“Don’t put all your eggs in one basket!”

You’ve probably heard this bit of investment wisdom countless times.

It relates to the benefits of diversification – what economist Harry Markowitz called “the only free lunch in finance.”

As a graduate student at the University of Chicago, Markowitz succeeded in shoehorning this common sense insight into the language of college-level mathematics.

This exercise eventually won him the Nobel Prize in economics in 1990.

Today, diversification guides much of how the world’s money is invested.

In fact, it’s easy to forget that there are other ways to think about risk.

After all, Warren Buffett says, “Keep all your eggs in one basket, but watch that basket closely.”

And Fidelity Investments’ Magellan Fund manager Peter Lynch spoke of “diworsification” – the problem of overdiversifying your portfolio – in his book One Up on Wall Street.

Their advice seems directly opposed to Markowitz’s insight.

So here I want to introduce you to still another way of thinking about risk…

It’s the “barbell strategy.”

The barbell strategy’s most vocal advocate is my friend Nassim Nicholas Taleb, author of the 2007 best-seller The Black Swan: The Impact of the Highly Improbable.

The barbell strategy is based on a single fundamental insight…

It is significant, unexpected events (“black swans”) that matter most to your investment returns.

Taleb points out that the dot-com collapse of 2000, the terrorist attacks on 9/11 and the global financial crisis of 2008 had a greater impact on your portfolio than insights you may have collected from watching years of CNBC.

Taleb’s advice?

Invest your portfolio to protect yourself – or even profit – from these rare but inevitable occurrences.

Let me explain…

Say you find yourself the unexpected beneficiary of your Aunt Mavis’ $100,000 life insurance policy.

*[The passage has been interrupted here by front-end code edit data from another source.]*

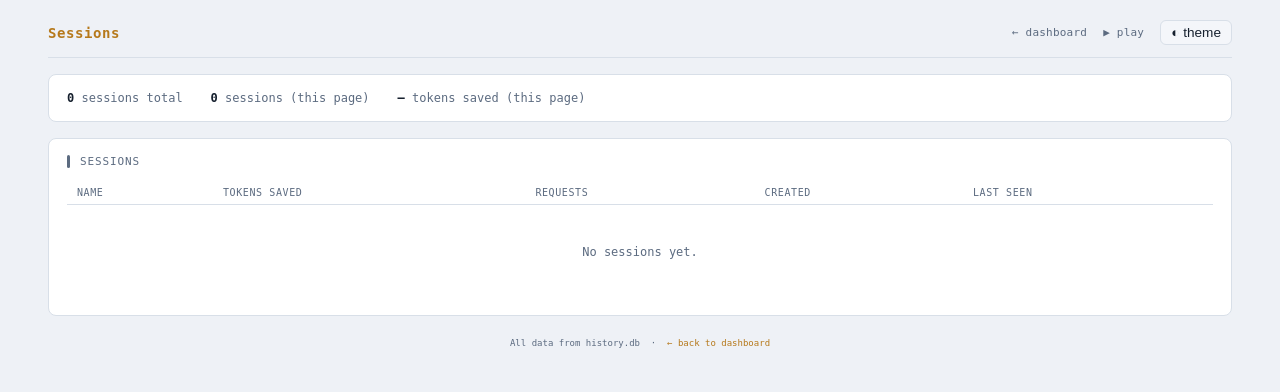
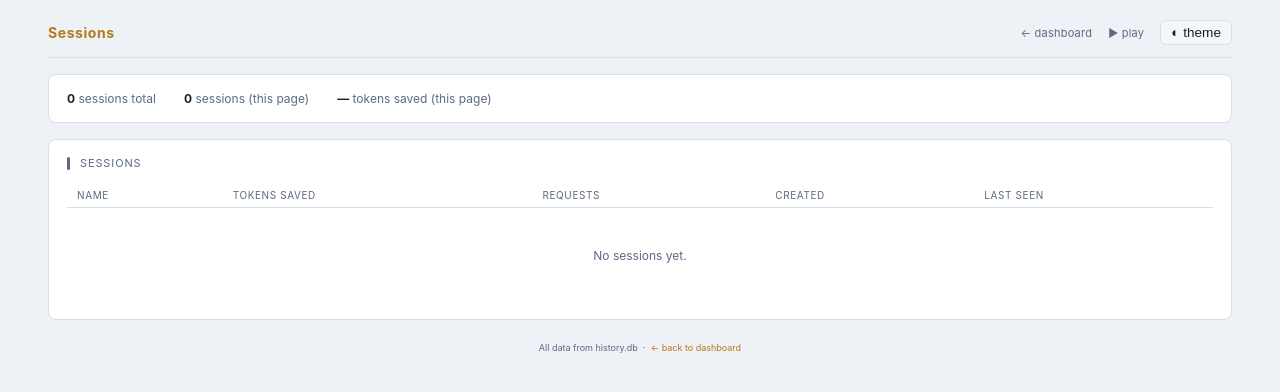
Before and after one commit to jeancsil/llm-compressor, a FastAPI app: page /play/list in a window 1280 px wide. Shown: the top 392 px of the page. Run offline with FastAPI, Linux system fonts and the light colour scheme; data that the repository does not hold is empty; some libraries are stand-ins or nearby versions.

Commit message:
fix(ui): stop list.html body rule overriding sans-serif type-system default

```diff
--- a/templates/list.html
+++ b/templates/list.html
@@ -7,7 +7,7 @@
 <!--TOKENS-->
 <style>
   * { box-sizing: border-box; margin: 0; padding: 0; }
-  body { font-family: 'SF Mono', 'Fira Code', monospace; padding: 20px 48px; max-width: 1440px; margin: 0 auto; }
+  body { padding: 20px 48px; max-width: 1440px; margin: 0 auto; }
   .header { display: flex; align-items: center; justify-content: space-between; margin-bottom: 16px; padding-bottom: 12px; border-bottom: 1px solid var(--border); }
   .title { color: var(--accent-active); font-size: 14px; font-weight: 700; letter-spacing: .04em; }
   .header-right { display: flex; align-items: center; gap: 16px; font-size: 11px; color: var(--text-muted); }
```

Your next-door neighbor, a “financial consultant” at a major brokerage firm, advises you to invest all of your money (with him, of course).

He recommends that you invest 60% in a handful of U.S. mutual funds – preferably with a 5.75% front-end load. (He needs the money because the new extension on his house is over budget.)

He then suggests you put the remaining 40% in a similar low-risk bond that invests in U.S. Treasurys (again, preferably with a 5.75% front-end load).

But you’ve just read Taleb’s book, and you politely (and wisely) decline.

You now think of your $100,000 windfall purely in terms of risk.

If you put the money in the bank, you’ll have a risk-free portfolio that is 100% in cash.

But if you invest 10% of your funds in a penny stock, cryptocurrency or your cousin’s restaurant business you know that, at most, you’ll lose $10,000 should a black swan show up on your doorstep tomorrow…

And you’ll still have $90,000 to your name.

The Barbell Strategy in Practice

Here is what Taleb recommends.

  1. Take zero or minimal risk with 90% of your portfolio. (Invest it in U.S. Treasurys. Hide the cash under your mattress. Or buy gold bullion and bury it on your cousin’s ranch in Montana.)
  2. Open an account on Robinhood.com (no trading fees!) and buy long-term put options with the remaining 10% of your portfolio.

If you buy enough options and get your timing right, you’ll make a fortune during the next 2008-style crash… just as your now ex-financial consultant neighbor is sending out resumes.

So how has this “barbell strategy” worked in practice?

Let’s look at the track record of Universa Investments, the hedge fund Taleb advises.

Universa soared from just over $300 million under management in 2007 to $2 billion in assets a year later. (This was at the same time that both Bear Stearns and Lehman Brothers went belly-up.)

What’s the secret of Universa’s success?

Universa keeps 90% of its assets in cash and Treasury bonds.

It then buys far out-of-the-money puts with the remaining 10% of its assets.

As a result, Universa profits wildly when the market collapses.

Sure enough, Universa reportedly made somewhere near 100% in 2008. It was up about 30% in 2011 and 20% in 2015. (It incurred small losses in all other years this decade.)

So is the barbell strategy for you?

Maybe, maybe not.

It takes intense discipline to stick to the strategy that may lag the market for years.

I couldn’t do it myself.

Still, I regularly apply some of Taleb’s barbell strategies in managing my investment portfolio.

And in my next column, I’ll discuss how one of America’s highest-profile entrepreneurs and billionaires is doing the same thing.

Good investing,